Source data:

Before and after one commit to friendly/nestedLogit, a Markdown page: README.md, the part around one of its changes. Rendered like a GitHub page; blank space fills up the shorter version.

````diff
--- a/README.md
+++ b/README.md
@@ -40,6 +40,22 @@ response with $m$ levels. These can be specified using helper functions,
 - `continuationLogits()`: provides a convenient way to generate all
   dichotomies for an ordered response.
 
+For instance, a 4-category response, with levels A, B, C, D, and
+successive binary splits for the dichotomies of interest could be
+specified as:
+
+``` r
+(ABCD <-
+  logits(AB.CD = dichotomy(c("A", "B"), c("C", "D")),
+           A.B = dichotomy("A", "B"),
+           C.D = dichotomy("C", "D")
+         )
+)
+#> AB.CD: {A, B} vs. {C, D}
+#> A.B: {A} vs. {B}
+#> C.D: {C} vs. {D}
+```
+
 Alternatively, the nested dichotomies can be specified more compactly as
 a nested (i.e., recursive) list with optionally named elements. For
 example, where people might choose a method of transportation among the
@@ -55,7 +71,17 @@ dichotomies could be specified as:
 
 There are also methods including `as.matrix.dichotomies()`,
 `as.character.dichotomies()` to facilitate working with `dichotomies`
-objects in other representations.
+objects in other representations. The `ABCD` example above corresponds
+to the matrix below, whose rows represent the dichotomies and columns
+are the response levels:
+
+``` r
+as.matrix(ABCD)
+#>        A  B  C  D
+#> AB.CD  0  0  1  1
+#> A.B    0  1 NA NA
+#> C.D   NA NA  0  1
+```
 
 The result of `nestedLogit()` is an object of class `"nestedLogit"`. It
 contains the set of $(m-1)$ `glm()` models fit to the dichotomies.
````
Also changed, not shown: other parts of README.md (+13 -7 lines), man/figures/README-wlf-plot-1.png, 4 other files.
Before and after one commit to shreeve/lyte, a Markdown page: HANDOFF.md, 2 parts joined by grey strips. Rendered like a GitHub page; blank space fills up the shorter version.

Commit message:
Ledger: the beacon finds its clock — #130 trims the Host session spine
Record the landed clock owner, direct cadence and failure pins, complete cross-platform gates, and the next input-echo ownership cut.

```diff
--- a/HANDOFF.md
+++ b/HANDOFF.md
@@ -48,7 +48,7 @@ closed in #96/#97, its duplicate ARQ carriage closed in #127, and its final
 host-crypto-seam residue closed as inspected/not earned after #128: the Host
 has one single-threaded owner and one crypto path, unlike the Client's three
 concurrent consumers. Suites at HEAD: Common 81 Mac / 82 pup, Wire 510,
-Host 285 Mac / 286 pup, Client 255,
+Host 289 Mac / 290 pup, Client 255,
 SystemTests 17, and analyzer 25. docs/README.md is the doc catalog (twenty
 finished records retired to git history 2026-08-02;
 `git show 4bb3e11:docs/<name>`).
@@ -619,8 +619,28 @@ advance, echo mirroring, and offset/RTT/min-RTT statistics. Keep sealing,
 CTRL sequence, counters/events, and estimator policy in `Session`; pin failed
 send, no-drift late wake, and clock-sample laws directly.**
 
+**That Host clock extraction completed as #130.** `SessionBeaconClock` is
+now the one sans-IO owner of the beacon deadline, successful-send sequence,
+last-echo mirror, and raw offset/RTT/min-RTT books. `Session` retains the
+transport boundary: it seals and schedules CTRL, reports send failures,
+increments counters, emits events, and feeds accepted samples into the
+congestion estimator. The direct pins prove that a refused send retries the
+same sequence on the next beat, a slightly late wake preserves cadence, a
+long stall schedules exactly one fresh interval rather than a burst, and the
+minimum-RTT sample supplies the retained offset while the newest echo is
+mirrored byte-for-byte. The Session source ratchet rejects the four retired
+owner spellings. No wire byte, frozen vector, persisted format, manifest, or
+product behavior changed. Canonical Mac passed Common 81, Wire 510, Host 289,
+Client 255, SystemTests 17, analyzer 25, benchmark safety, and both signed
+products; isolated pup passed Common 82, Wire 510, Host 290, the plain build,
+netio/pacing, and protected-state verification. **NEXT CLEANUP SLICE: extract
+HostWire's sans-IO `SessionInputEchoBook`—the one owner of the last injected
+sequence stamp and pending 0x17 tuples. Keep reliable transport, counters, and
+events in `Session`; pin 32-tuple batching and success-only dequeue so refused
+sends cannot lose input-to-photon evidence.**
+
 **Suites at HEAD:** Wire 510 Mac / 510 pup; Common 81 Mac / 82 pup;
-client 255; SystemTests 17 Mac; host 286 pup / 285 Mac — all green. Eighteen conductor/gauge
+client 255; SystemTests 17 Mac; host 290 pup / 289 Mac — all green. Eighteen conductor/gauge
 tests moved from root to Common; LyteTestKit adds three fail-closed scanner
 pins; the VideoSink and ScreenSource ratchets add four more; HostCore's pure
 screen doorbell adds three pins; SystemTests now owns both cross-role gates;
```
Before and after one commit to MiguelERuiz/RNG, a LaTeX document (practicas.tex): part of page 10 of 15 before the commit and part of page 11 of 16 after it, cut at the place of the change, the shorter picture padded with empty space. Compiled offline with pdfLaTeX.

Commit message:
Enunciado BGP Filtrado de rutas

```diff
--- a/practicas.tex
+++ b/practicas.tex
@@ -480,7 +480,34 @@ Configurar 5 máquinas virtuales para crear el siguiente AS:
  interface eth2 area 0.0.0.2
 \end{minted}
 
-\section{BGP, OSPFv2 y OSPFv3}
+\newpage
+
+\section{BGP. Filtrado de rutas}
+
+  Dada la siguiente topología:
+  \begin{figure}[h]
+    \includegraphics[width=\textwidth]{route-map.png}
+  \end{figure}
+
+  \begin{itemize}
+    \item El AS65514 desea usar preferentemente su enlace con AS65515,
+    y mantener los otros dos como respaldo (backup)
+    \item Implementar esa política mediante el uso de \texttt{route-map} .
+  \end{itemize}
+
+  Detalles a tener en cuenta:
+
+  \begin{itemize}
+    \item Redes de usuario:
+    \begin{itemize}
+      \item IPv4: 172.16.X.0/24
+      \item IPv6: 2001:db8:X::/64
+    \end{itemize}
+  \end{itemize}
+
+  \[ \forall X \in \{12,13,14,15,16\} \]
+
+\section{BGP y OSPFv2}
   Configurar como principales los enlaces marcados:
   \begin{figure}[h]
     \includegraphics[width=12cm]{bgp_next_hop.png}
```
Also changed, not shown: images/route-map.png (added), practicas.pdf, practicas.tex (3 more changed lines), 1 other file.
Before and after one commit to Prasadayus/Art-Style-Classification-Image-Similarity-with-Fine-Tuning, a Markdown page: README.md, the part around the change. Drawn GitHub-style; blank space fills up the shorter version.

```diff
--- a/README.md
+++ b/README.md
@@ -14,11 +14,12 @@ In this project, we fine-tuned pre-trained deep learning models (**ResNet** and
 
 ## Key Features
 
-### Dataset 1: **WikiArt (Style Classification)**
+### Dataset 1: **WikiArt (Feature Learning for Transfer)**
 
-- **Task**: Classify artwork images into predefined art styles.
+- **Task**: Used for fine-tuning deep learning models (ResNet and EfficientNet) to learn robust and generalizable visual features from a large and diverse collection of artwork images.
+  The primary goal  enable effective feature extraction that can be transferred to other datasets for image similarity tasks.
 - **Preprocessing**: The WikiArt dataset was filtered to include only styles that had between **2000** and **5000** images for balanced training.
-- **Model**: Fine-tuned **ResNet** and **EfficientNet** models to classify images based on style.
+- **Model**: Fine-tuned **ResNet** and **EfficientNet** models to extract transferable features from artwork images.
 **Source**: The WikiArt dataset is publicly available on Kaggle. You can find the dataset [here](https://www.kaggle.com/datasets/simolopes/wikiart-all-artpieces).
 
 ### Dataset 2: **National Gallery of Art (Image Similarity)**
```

* YOUR GOAL *
Each record above should be reproduced in full, exactly as it stands.

* ANSWER SECTION *
Before and after one commit to friendly/nestedLogit, a Markdown page: README.md, the part around one of its changes. Rendered like a GitHub page; blank space fills up the shorter version.

````diff
--- a/README.md
+++ b/README.md
@@ -40,6 +40,22 @@ response with $m$ levels. These can be specified using helper functions,
 - `continuationLogits()`: provides a convenient way to generate all
   dichotomies for an ordered response.
 
+For instance, a 4-category response, with levels A, B, C, D, and
+successive binary splits for the dichotomies of interest could be
+specified as:
+
+``` r
+(ABCD <-
+  logits(AB.CD = dichotomy(c("A", "B"), c("C", "D")),
+           A.B = dichotomy("A", "B"),
+           C.D = dichotomy("C", "D")
+         )
+)
+#> AB.CD: {A, B} vs. {C, D}
+#> A.B: {A} vs. {B}
+#> C.D: {C} vs. {D}
+```
+
 Alternatively, the nested dichotomies can be specified more compactly as
 a nested (i.e., recursive) list with optionally named elements. For
 example, where people might choose a method of transportation among the
@@ -55,7 +71,17 @@ dichotomies could be specified as:
 
 There are also methods including `as.matrix.dichotomies()`,
 `as.character.dichotomies()` to facilitate working with `dichotomies`
-objects in other representations.
+objects in other representations. The `ABCD` example above corresponds
+to the matrix below, whose rows represent the dichotomies and columns
+are the response levels:
+
+``` r
+as.matrix(ABCD)
+#>        A  B  C  D
+#> AB.CD  0  0  1  1
+#> A.B    0  1 NA NA
+#> C.D   NA NA  0  1
+```
 
 The result of `nestedLogit()` is an object of class `"nestedLogit"`. It
 contains the set of $(m-1)$ `glm()` models fit to the dichotomies.
````
Also changed, not shown: other parts of README.md (+13 -7 lines), man/figures/README-wlf-plot-1.png, 4 other files.
Before and after one commit to shreeve/lyte, a Markdown page: HANDOFF.md, 2 parts joined by grey strips. Rendered like a GitHub page; blank space fills up the shorter version.

Commit message:
Ledger: the beacon finds its clock — #130 trims the Host session spine
Record the landed clock owner, direct cadence and failure pins, complete cross-platform gates, and the next input-echo ownership cut.

```diff
--- a/HANDOFF.md
+++ b/HANDOFF.md
@@ -48,7 +48,7 @@ closed in #96/#97, its duplicate ARQ carriage closed in #127, and its final
 host-crypto-seam residue closed as inspected/not earned after #128: the Host
 has one single-threaded owner and one crypto path, unlike the Client's three
 concurrent consumers. Suites at HEAD: Common 81 Mac / 82 pup, Wire 510,
-Host 285 Mac / 286 pup, Client 255,
+Host 289 Mac / 290 pup, Client 255,
 SystemTests 17, and analyzer 25. docs/README.md is the doc catalog (twenty
 finished records retired to git history 2026-08-02;
 `git show 4bb3e11:docs/<name>`).
@@ -619,8 +619,28 @@ advance, echo mirroring, and offset/RTT/min-RTT statistics. Keep sealing,
 CTRL sequence, counters/events, and estimator policy in `Session`; pin failed
 send, no-drift late wake, and clock-sample laws directly.**
 
+**That Host clock extraction completed as #130.** `SessionBeaconClock` is
+now the one sans-IO owner of the beacon deadline, successful-send sequence,
+last-echo mirror, and raw offset/RTT/min-RTT books. `Session` retains the
+transport boundary: it seals and schedules CTRL, reports send failures,
+increments counters, emits events, and feeds accepted samples into the
+congestion estimator. The direct pins prove that a refused send retries the
+same sequence on the next beat, a slightly late wake preserves cadence, a
+long stall schedules exactly one fresh interval rather than a burst, and the
+minimum-RTT sample supplies the retained offset while the newest echo is
+mirrored byte-for-byte. The Session source ratchet rejects the four retired
+owner spellings. No wire byte, frozen vector, persisted format, manifest, or
+product behavior changed. Canonical Mac passed Common 81, Wire 510, Host 289,
+Client 255, SystemTests 17, analyzer 25, benchmark safety, and both signed
+products; isolated pup passed Common 82, Wire 510, Host 290, the plain build,
+netio/pacing, and protected-state verification. **NEXT CLEANUP SLICE: extract
+HostWire's sans-IO `SessionInputEchoBook`—the one owner of the last injected
+sequence stamp and pending 0x17 tuples. Keep reliable transport, counters, and
+events in `Session`; pin 32-tuple batching and success-only dequeue so refused
+sends cannot lose input-to-photon evidence.**
+
 **Suites at HEAD:** Wire 510 Mac / 510 pup; Common 81 Mac / 82 pup;
-client 255; SystemTests 17 Mac; host 286 pup / 285 Mac — all green. Eighteen conductor/gauge
+client 255; SystemTests 17 Mac; host 290 pup / 289 Mac — all green. Eighteen conductor/gauge
 tests moved from root to Common; LyteTestKit adds three fail-closed scanner
 pins; the VideoSink and ScreenSource ratchets add four more; HostCore's pure
 screen doorbell adds three pins; SystemTests now owns both cross-role gates;
```
Before and after one commit to MiguelERuiz/RNG, a LaTeX document (practicas.tex): part of page 10 of 15 before the commit and part of page 11 of 16 after it, cut at the place of the change, the shorter picture padded with empty space. Compiled offline with pdfLaTeX.

Commit message:
Enunciado BGP Filtrado de rutas

```diff
--- a/practicas.tex
+++ b/practicas.tex
@@ -480,7 +480,34 @@ Configurar 5 máquinas virtuales para crear el siguiente AS:
  interface eth2 area 0.0.0.2
 \end{minted}
 
-\section{BGP, OSPFv2 y OSPFv3}
+\newpage
+
+\section{BGP. Filtrado de rutas}
+
+  Dada la siguiente topología:
+  \begin{figure}[h]
+    \includegraphics[width=\textwidth]{route-map.png}
+  \end{figure}
+
+  \begin{itemize}
+    \item El AS65514 desea usar preferentemente su enlace con AS65515,
+    y mantener los otros dos como respaldo (backup)
+    \item Implementar esa política mediante el uso de \texttt{route-map} .
+  \end{itemize}
+
+  Detalles a tener en cuenta:
+
+  \begin{itemize}
+    \item Redes de usuario:
+    \begin{itemize}
+      \item IPv4: 172.16.X.0/24
+      \item IPv6: 2001:db8:X::/64
+    \end{itemize}
+  \end{itemize}
+
+  \[ \forall X \in \{12,13,14,15,16\} \]
+
+\section{BGP y OSPFv2}
   Configurar como principales los enlaces marcados:
   \begin{figure}[h]
     \includegraphics[width=12cm]{bgp_next_hop.png}
```
Also changed, not shown: images/route-map.png (added), practicas.pdf, practicas.tex (3 more changed lines), 1 other file.
Before and after one commit to Prasadayus/Art-Style-Classification-Image-Similarity-with-Fine-Tuning, a Markdown page: README.md, the part around the change. Drawn GitHub-style; blank space fills up the shorter version.

```diff
--- a/README.md
+++ b/README.md
@@ -14,11 +14,12 @@ In this project, we fine-tuned pre-trained deep learning models (**ResNet** and
 
 ## Key Features
 
-### Dataset 1: **WikiArt (Style Classification)**
+### Dataset 1: **WikiArt (Feature Learning for Transfer)**
 
-- **Task**: Classify artwork images into predefined art styles.
+- **Task**: Used for fine-tuning deep learning models (ResNet and EfficientNet) to learn robust and generalizable visual features from a large and diverse collection of artwork images.
+  The primary goal  enable effective feature extraction that can be transferred to other datasets for image similarity tasks.
 - **Preprocessing**: The WikiArt dataset was filtered to include only styles that had between **2000** and **5000** images for balanced training.
-- **Model**: Fine-tuned **ResNet** and **EfficientNet** models to classify images based on style.
+- **Model**: Fine-tuned **ResNet** and **EfficientNet** models to extract transferable features from artwork images.
 **Source**: The WikiArt dataset is publicly available on Kaggle. You can find the dataset [here](https://www.kaggle.com/datasets/simolopes/wikiart-all-artpieces).
 
 ### Dataset 2: **National Gallery of Art (Image Similarity)**
```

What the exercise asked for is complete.